Poster
1989 (published)
Artist/Maker
Place of origin

Péter Pócs's image is an ironic expression of the reversal of history, symbolising the ultimate success of the failed 1956 Hungarian Uprising in the end of Communist power in Hungary in 1989. His use of raw meat as a symbol of Communism was a deliberate attempt to convey both its live force and its subsequent demise. This image completed Pócs's deconstruction of the Communist star, which he had made through a series of earlier posters. The Hungarian Socialist Workers Party reformed itself in 1988 and paved the way for increasing liberalisation. The most significant changes were in early 1989 when the Party agreed in principle to a multi-party political system. It also agreed to an official re-evaluation of the events of 1956, whereby the old official description, that of 'counter-revolution', was replaced by 'popular uprising'. This decision turned into a political trap that irretrievably damaged die-hard Communists.

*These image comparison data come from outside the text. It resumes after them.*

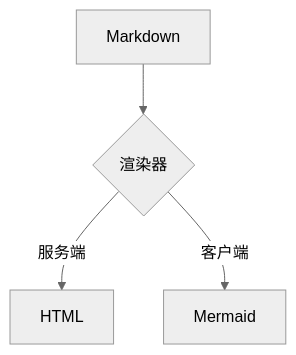
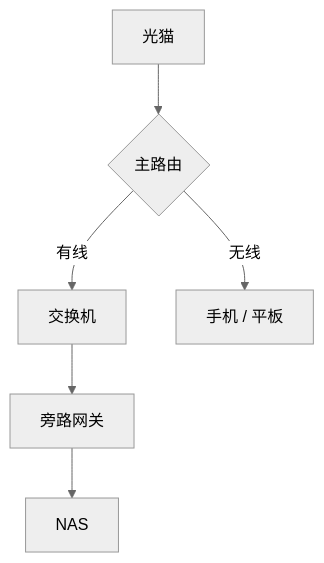
Before and after one commit to miaoermua/design: the diagram in src/visual-tests/fixtures/markdown-full.md, drawn with Mermaid (neutral theme). The commit also changed other lines of this file and 142 other files, not shown here.

````diff
--- a/src/visual-tests/fixtures/markdown-full.md
+++ b/src/visual-tests/fixtures/markdown-full.md
@@ -298,6 +297,8 @@
 ```mermaid
 graph TD
-  A[Markdown] --> B{渲染器}
-  B -->|服务端| C[HTML]
-  B -->|客户端| D[Mermaid]
+  A[光猫] --> B{主路由}
+  B -->|有线| C[交换机]
+  B -->|无线| D[手机 / 平板]
+  C --> E[旁路网关]
+  E --> F[NAS]
 ```
````
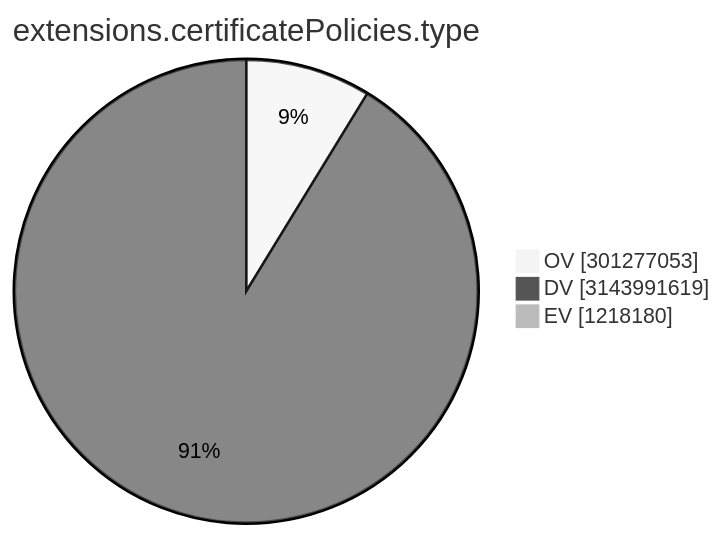
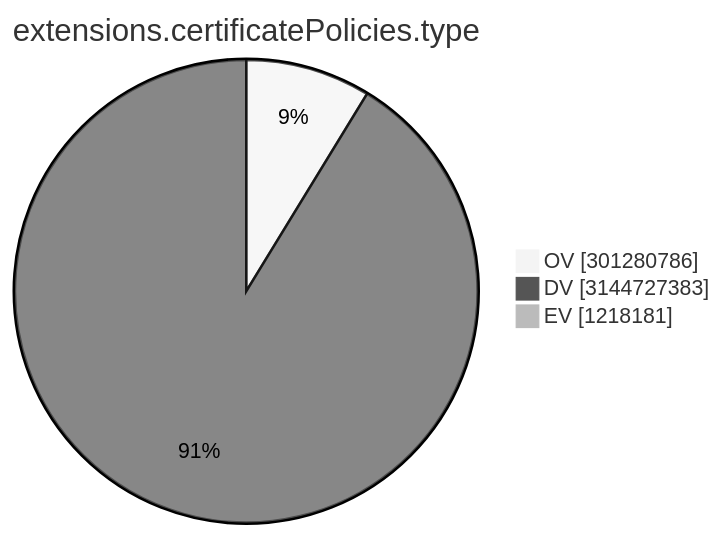
Before and after one commit to christiankrug/ctmonitor_visualization: the ninth of 15 diagrams in TOTAL/README.md, drawn with Mermaid (neutral theme). The commit also changed other lines of this file, not shown here.

````diff
--- a/TOTAL/README.md
+++ b/TOTAL/README.md
@@ -3105,7 +3105,7 @@
 ```mermaid
 pie showData
 title extensions.certificatePolicies.type
-"OV" :301277053
-"DV" :3143991619
-"EV" :1218180
+"OV" :301280786
+"DV" :3144727383
+"EV" :1218181
 ```
````
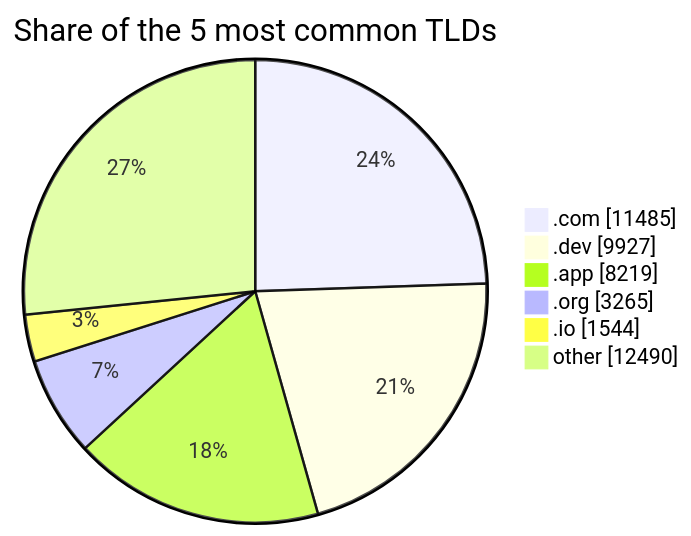
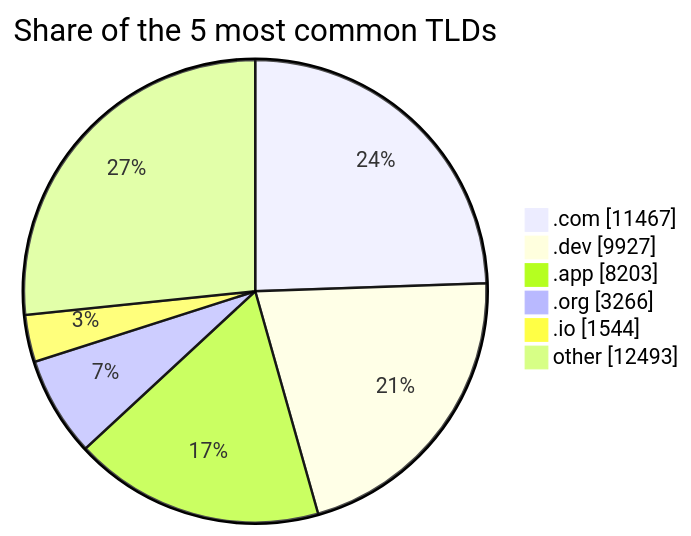
One commit to DNSBunker/CTI changed the third of 3 diagrams in README.md. Above: the diagram before and after it, drawn with Mermaid. The commit also changed other lines of this file and 3 other files, not shown here.

````diff
--- a/README.md
+++ b/README.md
@@ -81,9 +81,9 @@
 ```mermaid
 pie showData title Share of the 5 most common TLDs
-    ".com" : 11485
+    ".com" : 11467
     ".dev" : 9927
-    ".app" : 8219
-    ".org" : 3265
+    ".app" : 8203
+    ".org" : 3266
     ".io" : 1544
-    "other" : 12490
+    "other" : 12493
 ```
````
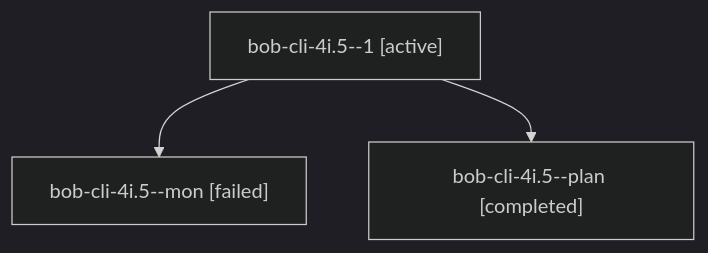
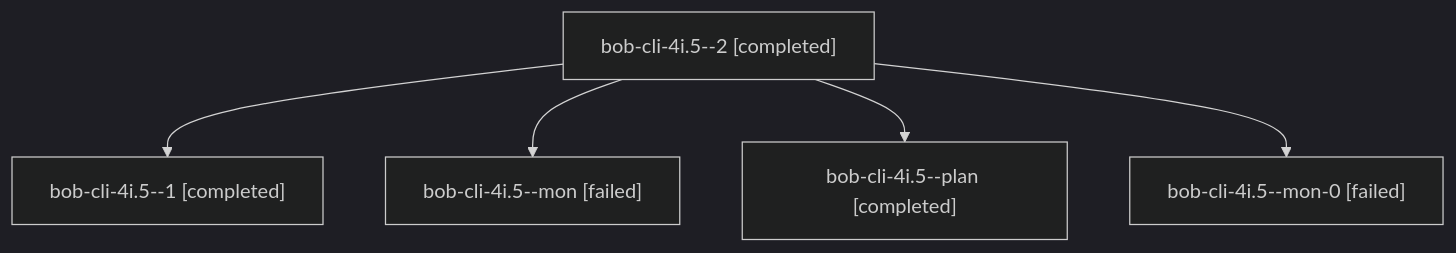
The diagram in sessions/bbugyi200.apollo.bob-cli-4i.5.md (bobs-org/bob-cli--agents), drawn with Mermaid (dark theme) before and after one commit. The commit also changed other lines of this file and 32 other files, not shown here.

````diff
--- a/sessions/bbugyi200.apollo.bob-cli-4i.5.md
+++ b/sessions/bbugyi200.apollo.bob-cli-4i.5.md
@@ -9,8 +9,12 @@
 ```mermaid
 flowchart TD
-  n0["bob-cli-4i.5--1 [active]"]
-  n1["bob-cli-4i.5--mon [failed]"]
+  n0["bob-cli-4i.5--2 [completed]"]
+  n1["bob-cli-4i.5--1 [completed]"]
   n0 --> n1
-  n2["bob-cli-4i.5--plan [completed]"]
+  n2["bob-cli-4i.5--mon [failed]"]
   n0 --> n2
+  n3["bob-cli-4i.5--plan [completed]"]
+  n0 --> n3
+  n4["bob-cli-4i.5--mon-0 [failed]"]
+  n0 --> n4
 ```
````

Object details
Categories
Object type
Additional titlePro-democracy Poster Collection (named collection)
Materials and techniques
Colour offset lithograph printed on paper
Brief description
Poster,' 23.10.'56', commemorating the 1956 Hungarian uprising, designed by Péter Pócs, Hungary, 1989
Physical description
Portrait format poster printed from photographic image in colours. Moustrap, trapping a piece of red flesh cut into the shape of a star. At the top left corner of the image a black panel with the date '56.10.23.
Dimensions
  • Sheet height: 988mm
  • Sheet width: 679mm
Marks and inscriptions
P- art - Pócs. '89 (Signature; date; on right margin; colour offset lithography)
Gallery label
The poster foretells the collapse of Communism in Hungary’s first free elections in 1990. Pócs depicts the Russian backed Communist leadership as a piece of flesh caught in a trap. The raw meat becomes the red star of Communism. The date in the top left is a reference to the failed Hungarian uprising against Russian rule in 1956. A World to Win: Posters of Protest and Revolution, V&A, Galleries 88a and 90, (1 May-2 Nov 2014)(01/05/2014-02/11/2014)
Credit line
Given by Mücsarnok, Budapest, through Kristzina Jerger. Reproduced courtesy of DACS, London 1997
Production
Published illegally by the artist to mark the public memorial service and reburial on 16 June 1989 of Imre Nagy and other executed leaders of the 1956 anti-Communist uprising, signifying their political rehabilitation, Hungary, 1989.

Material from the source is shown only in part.